=== Exercise ===
What you return should be the lines of the data containing "WindowManager", each in full.

=== Provided data ===
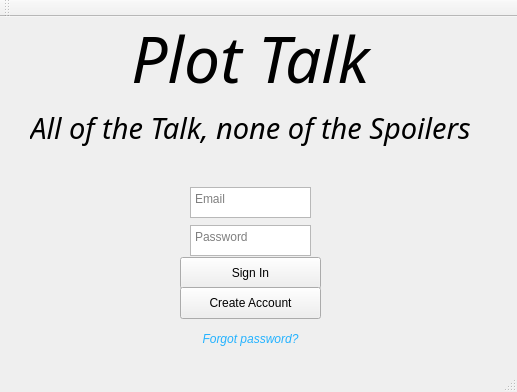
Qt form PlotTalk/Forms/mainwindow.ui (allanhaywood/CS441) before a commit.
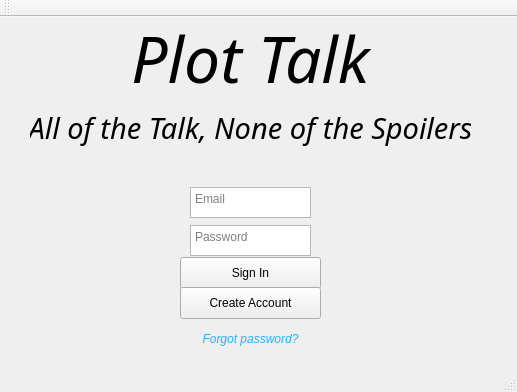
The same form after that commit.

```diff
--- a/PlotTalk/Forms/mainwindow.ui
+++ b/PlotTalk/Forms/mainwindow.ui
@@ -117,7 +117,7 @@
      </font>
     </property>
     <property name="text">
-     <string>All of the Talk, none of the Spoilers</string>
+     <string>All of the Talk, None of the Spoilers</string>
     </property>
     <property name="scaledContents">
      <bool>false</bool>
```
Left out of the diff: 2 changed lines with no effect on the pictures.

* * *

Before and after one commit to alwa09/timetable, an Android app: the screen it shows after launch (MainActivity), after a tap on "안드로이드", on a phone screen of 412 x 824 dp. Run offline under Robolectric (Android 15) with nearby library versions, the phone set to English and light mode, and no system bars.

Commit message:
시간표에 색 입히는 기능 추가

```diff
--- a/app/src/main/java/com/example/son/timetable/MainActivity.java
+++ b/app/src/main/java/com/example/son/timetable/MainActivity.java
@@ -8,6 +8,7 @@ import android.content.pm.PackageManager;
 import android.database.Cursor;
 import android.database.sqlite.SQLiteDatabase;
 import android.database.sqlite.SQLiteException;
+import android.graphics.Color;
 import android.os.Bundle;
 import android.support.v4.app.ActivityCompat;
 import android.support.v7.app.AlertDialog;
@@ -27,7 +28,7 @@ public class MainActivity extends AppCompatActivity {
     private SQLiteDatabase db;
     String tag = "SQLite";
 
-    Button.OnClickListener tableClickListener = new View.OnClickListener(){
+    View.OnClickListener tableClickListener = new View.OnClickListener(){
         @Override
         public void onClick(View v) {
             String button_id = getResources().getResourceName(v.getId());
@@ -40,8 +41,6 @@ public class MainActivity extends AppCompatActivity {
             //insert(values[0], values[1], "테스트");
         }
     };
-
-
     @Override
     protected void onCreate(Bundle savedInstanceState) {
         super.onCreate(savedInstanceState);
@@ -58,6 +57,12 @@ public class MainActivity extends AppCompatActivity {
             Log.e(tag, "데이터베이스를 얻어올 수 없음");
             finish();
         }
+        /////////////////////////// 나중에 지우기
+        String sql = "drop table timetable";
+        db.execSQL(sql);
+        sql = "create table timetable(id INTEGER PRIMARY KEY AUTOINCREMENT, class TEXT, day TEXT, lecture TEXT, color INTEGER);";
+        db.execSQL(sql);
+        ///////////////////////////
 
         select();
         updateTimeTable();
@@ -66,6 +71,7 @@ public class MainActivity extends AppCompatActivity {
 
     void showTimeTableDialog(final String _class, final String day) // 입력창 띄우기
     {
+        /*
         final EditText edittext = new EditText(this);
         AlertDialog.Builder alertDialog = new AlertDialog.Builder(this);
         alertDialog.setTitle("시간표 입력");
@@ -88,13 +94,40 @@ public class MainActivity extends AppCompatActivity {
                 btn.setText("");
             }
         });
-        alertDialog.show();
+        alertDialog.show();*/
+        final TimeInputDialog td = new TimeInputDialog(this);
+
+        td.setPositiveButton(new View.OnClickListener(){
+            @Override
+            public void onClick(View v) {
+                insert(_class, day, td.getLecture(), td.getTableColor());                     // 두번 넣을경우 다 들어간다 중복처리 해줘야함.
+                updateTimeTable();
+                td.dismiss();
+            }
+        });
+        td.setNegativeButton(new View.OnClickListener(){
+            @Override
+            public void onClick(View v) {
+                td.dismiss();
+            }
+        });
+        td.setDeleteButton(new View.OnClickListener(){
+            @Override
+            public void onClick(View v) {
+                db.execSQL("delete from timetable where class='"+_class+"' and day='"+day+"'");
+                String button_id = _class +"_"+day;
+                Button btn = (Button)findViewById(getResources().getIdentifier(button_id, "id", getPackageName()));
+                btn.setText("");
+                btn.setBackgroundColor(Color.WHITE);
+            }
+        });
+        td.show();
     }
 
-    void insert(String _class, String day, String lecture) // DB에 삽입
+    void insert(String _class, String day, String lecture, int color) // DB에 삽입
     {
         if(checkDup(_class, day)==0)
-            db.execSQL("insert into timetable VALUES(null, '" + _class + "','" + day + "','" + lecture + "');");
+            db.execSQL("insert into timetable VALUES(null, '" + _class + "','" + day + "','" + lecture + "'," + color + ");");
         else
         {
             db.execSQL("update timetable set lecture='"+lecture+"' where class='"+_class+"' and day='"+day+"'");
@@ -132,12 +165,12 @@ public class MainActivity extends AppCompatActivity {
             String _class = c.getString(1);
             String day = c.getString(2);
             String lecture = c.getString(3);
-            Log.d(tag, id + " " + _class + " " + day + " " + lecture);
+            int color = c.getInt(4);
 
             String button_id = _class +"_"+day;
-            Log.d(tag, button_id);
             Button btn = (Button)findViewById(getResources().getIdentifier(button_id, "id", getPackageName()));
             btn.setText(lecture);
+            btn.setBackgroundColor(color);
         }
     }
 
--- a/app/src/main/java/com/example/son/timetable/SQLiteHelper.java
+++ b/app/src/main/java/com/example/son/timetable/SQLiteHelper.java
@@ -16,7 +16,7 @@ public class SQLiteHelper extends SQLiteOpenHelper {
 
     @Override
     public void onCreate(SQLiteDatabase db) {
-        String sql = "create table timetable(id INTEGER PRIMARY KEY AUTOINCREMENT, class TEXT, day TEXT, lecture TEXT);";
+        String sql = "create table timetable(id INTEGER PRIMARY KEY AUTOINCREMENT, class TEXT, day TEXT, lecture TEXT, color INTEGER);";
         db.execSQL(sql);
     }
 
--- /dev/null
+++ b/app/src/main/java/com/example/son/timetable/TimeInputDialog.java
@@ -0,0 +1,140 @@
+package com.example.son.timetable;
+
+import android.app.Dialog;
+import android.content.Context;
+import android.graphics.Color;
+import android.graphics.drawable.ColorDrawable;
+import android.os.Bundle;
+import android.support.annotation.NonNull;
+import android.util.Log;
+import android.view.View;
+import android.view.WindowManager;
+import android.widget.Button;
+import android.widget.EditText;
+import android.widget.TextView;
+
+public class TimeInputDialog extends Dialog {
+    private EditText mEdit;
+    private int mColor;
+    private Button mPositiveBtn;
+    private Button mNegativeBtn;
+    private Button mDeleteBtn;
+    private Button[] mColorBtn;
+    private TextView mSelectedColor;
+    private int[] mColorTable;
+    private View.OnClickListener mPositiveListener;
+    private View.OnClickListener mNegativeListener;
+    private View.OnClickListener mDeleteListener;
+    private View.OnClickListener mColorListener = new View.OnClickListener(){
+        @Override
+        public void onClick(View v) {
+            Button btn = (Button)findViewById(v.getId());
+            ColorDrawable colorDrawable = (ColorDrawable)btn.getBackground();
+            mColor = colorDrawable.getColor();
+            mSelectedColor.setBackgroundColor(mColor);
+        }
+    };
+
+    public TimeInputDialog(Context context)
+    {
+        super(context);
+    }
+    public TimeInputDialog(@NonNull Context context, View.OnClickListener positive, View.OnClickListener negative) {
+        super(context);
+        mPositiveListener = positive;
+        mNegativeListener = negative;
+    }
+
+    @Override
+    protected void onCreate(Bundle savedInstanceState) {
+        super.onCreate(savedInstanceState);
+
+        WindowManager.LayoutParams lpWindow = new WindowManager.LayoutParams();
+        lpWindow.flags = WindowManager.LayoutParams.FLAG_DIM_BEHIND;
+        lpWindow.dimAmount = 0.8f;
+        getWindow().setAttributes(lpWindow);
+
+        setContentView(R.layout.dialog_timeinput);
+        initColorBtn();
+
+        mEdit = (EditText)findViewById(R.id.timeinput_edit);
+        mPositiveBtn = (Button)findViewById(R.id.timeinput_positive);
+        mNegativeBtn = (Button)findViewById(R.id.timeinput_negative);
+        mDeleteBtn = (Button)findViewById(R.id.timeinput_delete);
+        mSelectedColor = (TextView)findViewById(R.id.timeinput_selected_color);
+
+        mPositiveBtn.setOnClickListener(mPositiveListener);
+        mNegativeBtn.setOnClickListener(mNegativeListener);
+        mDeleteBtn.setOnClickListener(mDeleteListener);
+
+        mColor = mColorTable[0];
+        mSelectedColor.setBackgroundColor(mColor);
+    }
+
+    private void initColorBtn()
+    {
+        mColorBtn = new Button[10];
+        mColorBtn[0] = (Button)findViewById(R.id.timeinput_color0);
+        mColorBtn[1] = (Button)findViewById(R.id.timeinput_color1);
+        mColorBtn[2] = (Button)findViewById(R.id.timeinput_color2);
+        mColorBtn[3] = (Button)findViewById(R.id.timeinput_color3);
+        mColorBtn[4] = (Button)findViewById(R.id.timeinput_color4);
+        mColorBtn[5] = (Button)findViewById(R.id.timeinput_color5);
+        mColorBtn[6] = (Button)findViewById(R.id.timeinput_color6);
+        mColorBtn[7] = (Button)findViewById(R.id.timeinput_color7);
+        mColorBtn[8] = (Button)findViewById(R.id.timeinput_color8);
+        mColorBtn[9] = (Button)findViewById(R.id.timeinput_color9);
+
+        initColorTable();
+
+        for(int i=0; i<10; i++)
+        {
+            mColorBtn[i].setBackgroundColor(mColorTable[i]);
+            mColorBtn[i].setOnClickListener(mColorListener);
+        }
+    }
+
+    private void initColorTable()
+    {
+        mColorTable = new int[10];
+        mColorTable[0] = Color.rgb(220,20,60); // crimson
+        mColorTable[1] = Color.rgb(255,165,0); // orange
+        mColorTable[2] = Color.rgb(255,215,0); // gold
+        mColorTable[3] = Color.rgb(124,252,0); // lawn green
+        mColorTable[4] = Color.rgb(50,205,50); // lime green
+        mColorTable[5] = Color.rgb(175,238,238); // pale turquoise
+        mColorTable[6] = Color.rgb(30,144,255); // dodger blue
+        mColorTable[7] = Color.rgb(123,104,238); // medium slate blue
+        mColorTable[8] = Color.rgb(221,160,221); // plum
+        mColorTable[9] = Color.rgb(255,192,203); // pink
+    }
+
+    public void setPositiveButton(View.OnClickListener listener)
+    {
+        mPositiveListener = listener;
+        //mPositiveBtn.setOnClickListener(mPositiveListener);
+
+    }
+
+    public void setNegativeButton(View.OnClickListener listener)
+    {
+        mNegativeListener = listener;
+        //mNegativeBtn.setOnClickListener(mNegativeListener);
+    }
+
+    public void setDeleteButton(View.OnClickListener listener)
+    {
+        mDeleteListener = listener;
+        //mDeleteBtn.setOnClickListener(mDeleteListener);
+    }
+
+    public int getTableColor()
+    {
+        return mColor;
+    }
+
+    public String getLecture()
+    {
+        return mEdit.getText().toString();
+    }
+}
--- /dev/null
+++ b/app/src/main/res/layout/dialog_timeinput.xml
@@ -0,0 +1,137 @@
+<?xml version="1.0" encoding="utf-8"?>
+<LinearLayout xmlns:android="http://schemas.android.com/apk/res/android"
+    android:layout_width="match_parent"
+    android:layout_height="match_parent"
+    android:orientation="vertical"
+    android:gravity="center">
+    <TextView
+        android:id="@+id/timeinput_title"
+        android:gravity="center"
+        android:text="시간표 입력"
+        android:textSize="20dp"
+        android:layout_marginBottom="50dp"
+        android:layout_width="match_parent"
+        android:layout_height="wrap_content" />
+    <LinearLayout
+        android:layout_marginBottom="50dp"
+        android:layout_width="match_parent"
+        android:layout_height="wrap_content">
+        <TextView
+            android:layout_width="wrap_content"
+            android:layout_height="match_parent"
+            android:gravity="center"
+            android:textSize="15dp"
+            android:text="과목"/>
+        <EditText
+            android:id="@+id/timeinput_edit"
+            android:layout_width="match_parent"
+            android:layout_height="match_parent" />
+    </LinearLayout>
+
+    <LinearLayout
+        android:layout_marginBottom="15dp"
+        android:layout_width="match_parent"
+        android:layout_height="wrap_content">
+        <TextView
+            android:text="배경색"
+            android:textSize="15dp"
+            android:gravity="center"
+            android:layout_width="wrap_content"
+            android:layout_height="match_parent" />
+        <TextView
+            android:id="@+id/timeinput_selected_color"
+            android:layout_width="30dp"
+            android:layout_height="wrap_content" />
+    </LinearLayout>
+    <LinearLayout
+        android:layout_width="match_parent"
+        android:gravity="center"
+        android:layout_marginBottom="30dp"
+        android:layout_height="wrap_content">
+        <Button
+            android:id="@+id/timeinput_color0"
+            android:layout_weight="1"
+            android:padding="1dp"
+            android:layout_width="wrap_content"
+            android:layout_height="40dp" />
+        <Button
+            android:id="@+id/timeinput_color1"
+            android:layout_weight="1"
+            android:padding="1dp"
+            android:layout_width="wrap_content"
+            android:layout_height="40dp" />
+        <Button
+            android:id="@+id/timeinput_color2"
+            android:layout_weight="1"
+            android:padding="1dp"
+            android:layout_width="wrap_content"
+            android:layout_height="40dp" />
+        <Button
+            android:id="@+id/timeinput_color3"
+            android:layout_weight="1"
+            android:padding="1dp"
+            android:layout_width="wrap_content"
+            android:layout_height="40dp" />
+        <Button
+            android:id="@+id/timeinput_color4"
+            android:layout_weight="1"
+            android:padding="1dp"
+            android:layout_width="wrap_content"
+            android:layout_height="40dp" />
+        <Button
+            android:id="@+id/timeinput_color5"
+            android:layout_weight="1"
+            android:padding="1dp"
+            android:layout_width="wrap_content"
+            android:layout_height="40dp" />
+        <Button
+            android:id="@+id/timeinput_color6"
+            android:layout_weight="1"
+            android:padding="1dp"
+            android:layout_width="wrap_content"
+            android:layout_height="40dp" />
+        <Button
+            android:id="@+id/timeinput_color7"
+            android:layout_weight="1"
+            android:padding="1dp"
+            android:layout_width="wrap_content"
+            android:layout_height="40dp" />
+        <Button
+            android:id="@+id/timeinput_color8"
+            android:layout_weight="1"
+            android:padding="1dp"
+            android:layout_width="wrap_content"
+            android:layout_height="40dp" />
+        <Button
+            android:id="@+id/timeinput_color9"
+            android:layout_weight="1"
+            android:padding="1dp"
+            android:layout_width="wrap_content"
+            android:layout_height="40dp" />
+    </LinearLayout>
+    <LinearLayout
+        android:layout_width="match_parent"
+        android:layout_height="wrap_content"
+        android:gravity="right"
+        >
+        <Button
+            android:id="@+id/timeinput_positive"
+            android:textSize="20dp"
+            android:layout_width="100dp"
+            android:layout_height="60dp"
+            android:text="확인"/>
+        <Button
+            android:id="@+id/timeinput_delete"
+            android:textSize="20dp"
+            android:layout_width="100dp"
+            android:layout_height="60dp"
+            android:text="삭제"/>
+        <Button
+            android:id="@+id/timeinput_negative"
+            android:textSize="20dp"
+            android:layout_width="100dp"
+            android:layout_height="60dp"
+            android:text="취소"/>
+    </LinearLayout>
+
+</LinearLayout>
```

=== Answer for the task ===
+import android.view.WindowManager;
+        WindowManager.LayoutParams lpWindow = new WindowManager.LayoutParams();
+        lpWindow.flags = WindowManager.LayoutParams.FLAG_DIM_BEHIND;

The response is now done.